GIVEN RECORDS:
________________

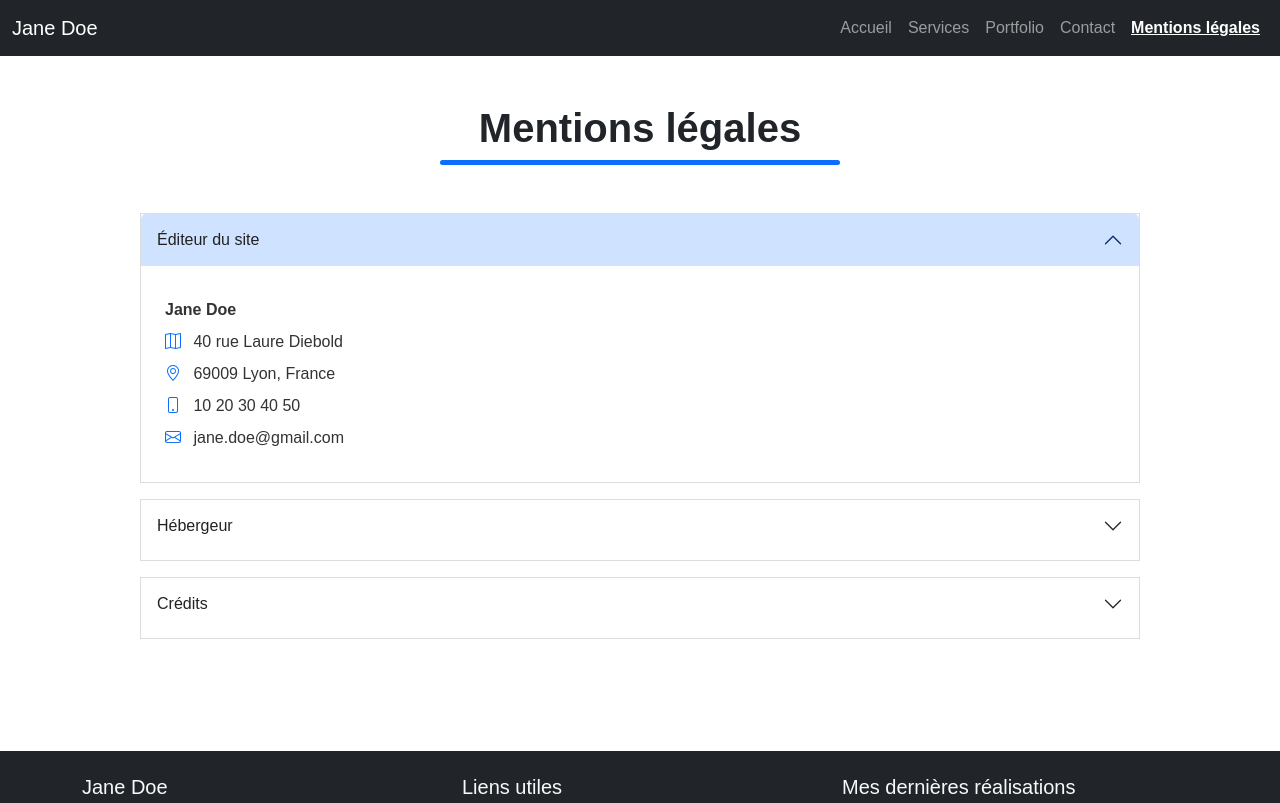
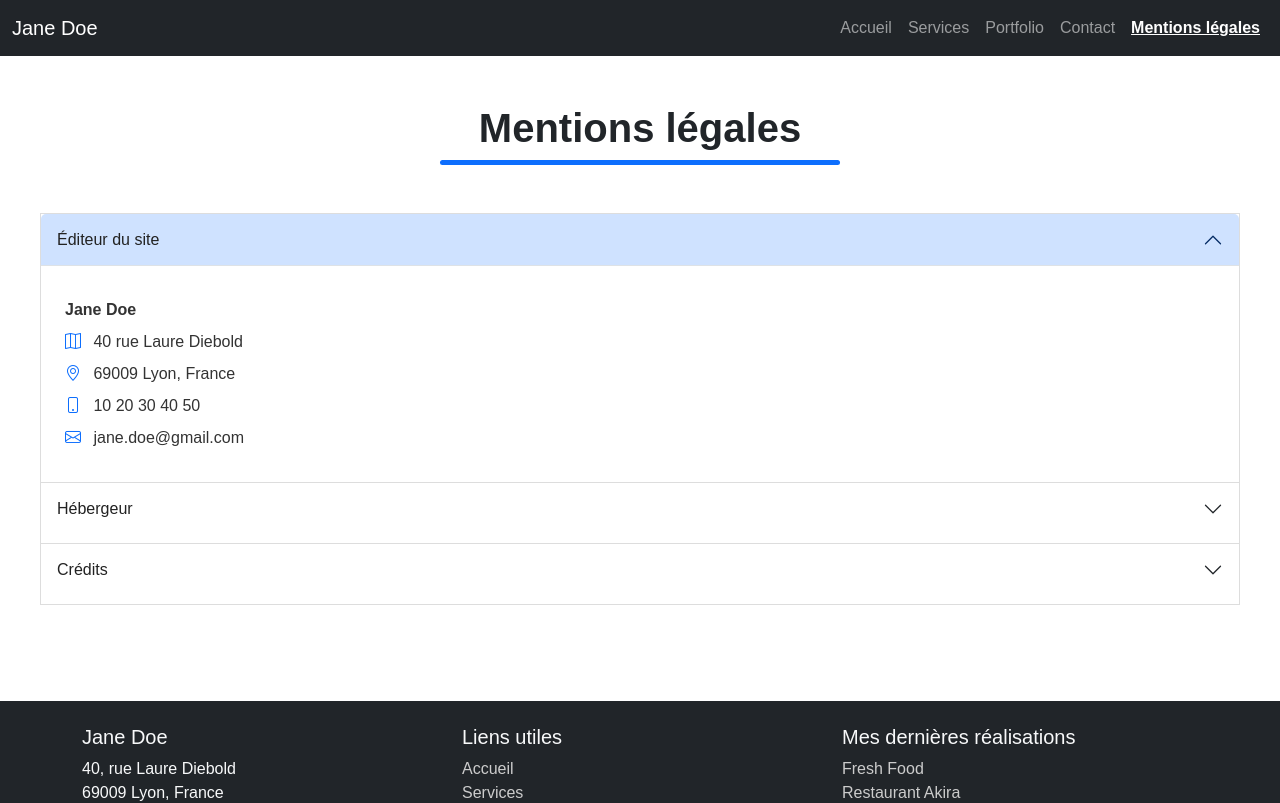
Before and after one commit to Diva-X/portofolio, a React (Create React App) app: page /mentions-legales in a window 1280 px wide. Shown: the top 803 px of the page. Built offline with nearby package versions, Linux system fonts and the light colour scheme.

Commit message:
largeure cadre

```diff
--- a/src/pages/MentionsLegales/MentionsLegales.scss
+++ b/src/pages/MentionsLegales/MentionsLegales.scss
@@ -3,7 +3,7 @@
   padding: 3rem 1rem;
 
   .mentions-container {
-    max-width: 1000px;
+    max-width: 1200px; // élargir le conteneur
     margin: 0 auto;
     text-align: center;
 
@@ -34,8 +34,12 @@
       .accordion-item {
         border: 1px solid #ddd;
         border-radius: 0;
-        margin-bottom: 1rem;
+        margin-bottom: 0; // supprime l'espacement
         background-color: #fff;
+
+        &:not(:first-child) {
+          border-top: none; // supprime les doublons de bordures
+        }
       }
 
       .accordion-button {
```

________________

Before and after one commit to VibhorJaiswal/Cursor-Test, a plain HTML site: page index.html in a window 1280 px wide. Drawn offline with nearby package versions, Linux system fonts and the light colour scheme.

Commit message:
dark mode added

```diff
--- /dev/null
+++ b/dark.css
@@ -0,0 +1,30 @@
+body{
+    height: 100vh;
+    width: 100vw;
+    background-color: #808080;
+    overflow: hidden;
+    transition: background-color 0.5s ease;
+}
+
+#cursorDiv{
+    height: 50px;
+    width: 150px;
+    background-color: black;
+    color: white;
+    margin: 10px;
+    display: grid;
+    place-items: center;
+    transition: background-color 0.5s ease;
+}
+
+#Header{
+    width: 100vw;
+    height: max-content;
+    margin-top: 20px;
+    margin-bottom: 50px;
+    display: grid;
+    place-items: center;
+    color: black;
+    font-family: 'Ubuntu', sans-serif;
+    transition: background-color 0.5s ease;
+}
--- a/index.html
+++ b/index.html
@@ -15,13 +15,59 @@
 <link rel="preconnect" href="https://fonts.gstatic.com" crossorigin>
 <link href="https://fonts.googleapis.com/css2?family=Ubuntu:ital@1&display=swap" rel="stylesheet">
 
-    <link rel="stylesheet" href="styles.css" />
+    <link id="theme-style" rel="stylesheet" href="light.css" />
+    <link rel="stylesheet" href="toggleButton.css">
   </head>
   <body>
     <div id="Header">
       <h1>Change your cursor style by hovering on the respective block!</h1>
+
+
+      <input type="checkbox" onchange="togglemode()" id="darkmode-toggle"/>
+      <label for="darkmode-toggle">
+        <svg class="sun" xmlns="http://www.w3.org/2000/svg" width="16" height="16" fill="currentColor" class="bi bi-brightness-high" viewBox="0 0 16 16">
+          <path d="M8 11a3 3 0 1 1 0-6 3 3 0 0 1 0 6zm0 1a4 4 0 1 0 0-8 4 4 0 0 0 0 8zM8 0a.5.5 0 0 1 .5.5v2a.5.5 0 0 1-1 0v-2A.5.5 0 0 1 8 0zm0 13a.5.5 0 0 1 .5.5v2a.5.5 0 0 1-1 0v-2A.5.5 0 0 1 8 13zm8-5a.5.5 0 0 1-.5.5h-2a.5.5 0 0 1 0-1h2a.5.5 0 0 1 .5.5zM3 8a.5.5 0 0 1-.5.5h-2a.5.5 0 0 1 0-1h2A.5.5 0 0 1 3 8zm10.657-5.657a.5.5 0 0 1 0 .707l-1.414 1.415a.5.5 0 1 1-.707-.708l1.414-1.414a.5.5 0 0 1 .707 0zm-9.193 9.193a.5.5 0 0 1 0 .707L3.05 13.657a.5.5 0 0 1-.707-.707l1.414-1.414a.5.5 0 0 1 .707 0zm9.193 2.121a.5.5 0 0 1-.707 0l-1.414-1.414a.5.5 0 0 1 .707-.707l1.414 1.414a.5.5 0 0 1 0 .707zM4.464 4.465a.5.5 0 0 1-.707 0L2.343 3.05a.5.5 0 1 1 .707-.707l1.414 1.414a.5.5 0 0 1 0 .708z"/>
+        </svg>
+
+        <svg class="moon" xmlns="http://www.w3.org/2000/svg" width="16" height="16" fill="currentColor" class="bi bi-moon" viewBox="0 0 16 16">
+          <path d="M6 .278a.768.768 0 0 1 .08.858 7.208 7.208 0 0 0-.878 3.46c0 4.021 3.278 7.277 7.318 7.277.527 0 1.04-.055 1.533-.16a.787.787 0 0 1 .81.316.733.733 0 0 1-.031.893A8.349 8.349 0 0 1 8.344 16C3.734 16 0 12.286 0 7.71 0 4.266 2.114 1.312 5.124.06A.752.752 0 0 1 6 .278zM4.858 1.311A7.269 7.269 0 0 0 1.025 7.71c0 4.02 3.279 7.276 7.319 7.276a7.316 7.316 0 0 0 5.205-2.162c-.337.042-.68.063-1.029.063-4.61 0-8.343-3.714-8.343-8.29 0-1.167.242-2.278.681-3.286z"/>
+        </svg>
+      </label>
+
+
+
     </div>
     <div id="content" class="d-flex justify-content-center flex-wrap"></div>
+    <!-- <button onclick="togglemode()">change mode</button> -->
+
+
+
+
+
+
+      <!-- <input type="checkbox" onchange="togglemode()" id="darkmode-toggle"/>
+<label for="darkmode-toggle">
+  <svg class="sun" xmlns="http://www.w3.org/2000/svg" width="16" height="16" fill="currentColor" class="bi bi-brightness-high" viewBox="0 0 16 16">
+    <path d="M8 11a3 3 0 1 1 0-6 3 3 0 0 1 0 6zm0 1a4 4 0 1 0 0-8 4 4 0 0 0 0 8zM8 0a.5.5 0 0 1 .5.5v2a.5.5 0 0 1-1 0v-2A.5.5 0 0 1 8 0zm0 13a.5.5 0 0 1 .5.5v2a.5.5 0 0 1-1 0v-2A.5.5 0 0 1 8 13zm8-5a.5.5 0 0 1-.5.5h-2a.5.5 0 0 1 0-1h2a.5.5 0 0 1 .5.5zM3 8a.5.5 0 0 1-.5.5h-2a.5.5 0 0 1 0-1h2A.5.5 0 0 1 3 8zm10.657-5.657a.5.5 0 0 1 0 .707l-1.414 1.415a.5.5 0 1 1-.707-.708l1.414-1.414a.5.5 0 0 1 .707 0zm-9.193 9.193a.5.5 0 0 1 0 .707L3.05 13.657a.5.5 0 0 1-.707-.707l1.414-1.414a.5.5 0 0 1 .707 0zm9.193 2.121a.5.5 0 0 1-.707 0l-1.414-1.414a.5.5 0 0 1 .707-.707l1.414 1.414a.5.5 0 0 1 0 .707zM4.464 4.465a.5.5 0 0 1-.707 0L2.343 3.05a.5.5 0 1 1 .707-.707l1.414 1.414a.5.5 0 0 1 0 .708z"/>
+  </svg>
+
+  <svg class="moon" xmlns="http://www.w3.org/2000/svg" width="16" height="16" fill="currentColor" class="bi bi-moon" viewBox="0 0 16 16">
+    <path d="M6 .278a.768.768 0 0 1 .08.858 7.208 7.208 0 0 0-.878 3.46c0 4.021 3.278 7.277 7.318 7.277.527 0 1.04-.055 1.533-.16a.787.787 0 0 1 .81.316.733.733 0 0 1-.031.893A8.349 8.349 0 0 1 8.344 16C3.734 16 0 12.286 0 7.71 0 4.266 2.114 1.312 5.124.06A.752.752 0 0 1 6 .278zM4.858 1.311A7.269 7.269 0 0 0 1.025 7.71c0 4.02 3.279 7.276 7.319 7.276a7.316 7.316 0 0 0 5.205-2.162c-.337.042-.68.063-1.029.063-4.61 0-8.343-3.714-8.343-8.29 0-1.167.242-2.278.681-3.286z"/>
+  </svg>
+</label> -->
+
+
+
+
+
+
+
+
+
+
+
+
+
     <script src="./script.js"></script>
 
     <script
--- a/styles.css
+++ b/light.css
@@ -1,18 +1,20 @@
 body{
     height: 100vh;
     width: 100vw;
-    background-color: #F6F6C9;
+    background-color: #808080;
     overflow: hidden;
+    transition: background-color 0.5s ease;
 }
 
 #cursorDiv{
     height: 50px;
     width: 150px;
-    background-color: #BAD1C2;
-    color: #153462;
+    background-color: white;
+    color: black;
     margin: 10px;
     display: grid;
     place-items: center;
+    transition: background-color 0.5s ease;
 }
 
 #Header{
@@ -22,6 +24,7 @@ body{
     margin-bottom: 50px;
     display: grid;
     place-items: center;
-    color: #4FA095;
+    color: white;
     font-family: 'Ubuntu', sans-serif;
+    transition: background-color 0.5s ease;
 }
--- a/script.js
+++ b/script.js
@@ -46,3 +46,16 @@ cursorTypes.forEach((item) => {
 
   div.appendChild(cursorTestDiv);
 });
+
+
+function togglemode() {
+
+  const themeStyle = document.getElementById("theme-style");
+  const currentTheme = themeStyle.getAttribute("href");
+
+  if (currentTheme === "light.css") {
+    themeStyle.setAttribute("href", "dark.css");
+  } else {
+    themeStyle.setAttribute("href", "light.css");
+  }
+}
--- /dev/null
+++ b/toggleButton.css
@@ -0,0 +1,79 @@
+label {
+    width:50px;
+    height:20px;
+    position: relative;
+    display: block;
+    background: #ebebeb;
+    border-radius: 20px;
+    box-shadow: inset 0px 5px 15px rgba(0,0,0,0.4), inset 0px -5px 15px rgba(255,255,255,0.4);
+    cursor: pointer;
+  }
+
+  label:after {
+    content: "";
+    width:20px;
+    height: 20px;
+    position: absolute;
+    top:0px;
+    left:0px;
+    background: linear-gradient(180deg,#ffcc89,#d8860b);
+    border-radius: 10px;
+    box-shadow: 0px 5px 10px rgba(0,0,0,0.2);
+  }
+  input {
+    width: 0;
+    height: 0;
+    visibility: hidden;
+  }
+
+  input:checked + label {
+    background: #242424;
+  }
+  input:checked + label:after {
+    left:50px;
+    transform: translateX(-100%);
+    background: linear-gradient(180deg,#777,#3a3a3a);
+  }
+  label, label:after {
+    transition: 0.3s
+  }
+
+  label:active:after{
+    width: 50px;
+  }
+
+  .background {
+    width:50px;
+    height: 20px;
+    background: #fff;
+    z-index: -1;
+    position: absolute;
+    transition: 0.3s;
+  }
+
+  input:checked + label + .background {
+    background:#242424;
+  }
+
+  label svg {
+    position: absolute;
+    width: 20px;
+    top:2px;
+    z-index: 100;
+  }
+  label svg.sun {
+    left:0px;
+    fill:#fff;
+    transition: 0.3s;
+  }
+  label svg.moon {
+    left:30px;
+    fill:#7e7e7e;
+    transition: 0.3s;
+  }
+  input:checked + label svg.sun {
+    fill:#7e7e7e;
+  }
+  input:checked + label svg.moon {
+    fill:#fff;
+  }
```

________________

The answer must consist of every line from the entries that holds the string "checked".

TASK RESULT:
+  input:checked + label {
+  input:checked + label:after {
+  input:checked + label + .background {
+  input:checked + label svg.sun {
+  input:checked + label svg.moon {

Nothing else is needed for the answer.